I am currently trying to learn about integrals, but I have run into a bit of an issue with the notation. In my calc book they give this definition for integration by parts...

$\displaystyle

\int {udv = uv - \int {vdu} }

$

I am able to understand why the following works and use it to do the same problems

$\displaystyle

\int {u\frac{{dv}}{{dx}}dx = uv - \int {v\frac{{du}}{{dx}}} } dx

$

Can someone explain why these equations are the same. If I am correct, when you examine the derivative

$\displaystyle

\frac{{dy}}{{dx}}

$

I know that you can define dx to be an independent variable so that

$\displaystyle

dy = f'(x)*dx

$

But how is this equation related to the dx in the integral. I don't seem to understand why the simplification is allowed. From what I have read, wikipedia says that the dx is related to how you define the integral (in terms of a theorem). I suppose I am using a Riemann Sum as a definition if that is what is meant.

I would simply ignore the notation and just do it my way, but in later chapters on differential equations they use differentials and integrals heavily, or so it looks like.

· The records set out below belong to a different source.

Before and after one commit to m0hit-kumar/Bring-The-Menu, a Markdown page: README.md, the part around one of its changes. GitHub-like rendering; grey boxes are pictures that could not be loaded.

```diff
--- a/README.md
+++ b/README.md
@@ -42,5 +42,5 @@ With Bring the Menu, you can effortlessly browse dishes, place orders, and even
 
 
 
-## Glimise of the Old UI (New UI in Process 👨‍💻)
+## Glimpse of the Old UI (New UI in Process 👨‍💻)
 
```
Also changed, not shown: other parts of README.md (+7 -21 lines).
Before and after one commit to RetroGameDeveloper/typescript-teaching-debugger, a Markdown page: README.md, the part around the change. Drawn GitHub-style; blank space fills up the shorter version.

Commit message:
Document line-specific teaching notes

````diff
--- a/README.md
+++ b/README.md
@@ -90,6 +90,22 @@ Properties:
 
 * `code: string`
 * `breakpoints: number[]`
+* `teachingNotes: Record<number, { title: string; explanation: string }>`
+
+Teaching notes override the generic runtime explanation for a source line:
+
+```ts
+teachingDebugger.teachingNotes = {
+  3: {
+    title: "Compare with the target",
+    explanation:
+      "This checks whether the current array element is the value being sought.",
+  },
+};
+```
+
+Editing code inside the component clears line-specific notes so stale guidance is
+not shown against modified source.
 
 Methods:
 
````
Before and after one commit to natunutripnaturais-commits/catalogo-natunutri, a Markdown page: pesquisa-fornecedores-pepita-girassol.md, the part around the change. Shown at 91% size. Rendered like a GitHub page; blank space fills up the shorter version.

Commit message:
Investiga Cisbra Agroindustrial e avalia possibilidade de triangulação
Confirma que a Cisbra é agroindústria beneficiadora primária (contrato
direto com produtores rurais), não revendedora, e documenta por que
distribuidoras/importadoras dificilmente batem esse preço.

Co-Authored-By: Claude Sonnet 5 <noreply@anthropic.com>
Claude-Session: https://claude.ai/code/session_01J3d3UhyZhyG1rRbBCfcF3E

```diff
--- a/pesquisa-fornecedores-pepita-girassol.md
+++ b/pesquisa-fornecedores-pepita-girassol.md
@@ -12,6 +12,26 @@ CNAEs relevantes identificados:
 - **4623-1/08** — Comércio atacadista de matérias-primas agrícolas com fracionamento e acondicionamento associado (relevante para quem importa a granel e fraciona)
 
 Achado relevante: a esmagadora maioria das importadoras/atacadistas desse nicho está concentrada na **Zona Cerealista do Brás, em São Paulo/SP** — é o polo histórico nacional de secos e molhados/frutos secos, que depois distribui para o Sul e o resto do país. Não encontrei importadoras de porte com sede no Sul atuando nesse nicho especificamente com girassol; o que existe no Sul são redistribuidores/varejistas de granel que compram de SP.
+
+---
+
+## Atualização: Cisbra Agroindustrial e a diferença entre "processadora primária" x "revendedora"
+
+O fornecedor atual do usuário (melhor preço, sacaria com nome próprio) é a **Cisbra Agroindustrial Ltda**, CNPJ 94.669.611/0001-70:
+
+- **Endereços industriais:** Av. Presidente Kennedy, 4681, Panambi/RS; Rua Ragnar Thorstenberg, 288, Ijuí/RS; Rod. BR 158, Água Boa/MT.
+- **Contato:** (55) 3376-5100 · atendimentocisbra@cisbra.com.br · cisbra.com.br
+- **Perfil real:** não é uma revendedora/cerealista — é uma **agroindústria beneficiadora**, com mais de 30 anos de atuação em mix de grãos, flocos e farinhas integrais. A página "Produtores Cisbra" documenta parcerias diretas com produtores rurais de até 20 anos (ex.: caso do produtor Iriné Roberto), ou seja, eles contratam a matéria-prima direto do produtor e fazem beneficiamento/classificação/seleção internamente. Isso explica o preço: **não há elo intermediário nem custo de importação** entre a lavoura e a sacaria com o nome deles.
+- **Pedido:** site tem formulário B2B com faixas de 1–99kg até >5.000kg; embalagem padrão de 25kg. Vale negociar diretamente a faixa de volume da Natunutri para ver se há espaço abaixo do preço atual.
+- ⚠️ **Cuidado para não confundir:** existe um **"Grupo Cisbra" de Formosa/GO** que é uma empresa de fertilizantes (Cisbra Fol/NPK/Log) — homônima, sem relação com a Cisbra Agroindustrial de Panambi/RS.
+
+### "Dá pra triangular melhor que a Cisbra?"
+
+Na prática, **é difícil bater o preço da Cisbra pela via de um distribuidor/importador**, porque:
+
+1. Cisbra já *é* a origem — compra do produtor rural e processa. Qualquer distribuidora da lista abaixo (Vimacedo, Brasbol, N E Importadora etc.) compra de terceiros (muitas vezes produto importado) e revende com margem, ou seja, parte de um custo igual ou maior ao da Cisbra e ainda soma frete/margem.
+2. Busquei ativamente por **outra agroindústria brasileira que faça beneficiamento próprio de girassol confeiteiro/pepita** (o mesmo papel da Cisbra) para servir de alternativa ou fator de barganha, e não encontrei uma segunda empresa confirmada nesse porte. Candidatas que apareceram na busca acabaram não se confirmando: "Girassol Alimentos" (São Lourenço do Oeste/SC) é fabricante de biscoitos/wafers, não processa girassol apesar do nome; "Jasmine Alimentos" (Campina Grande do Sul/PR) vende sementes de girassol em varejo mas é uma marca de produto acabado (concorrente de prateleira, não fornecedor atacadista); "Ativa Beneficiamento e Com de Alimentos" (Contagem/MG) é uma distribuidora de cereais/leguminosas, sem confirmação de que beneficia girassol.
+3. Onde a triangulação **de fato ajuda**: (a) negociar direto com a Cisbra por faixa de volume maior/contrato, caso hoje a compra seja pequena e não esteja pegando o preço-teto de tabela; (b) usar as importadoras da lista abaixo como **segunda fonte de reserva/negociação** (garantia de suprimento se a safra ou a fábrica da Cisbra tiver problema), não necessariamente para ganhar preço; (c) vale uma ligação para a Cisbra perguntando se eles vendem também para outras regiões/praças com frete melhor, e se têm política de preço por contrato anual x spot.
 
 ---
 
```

Thanks for any help, I have done quite a bit of work to no avail.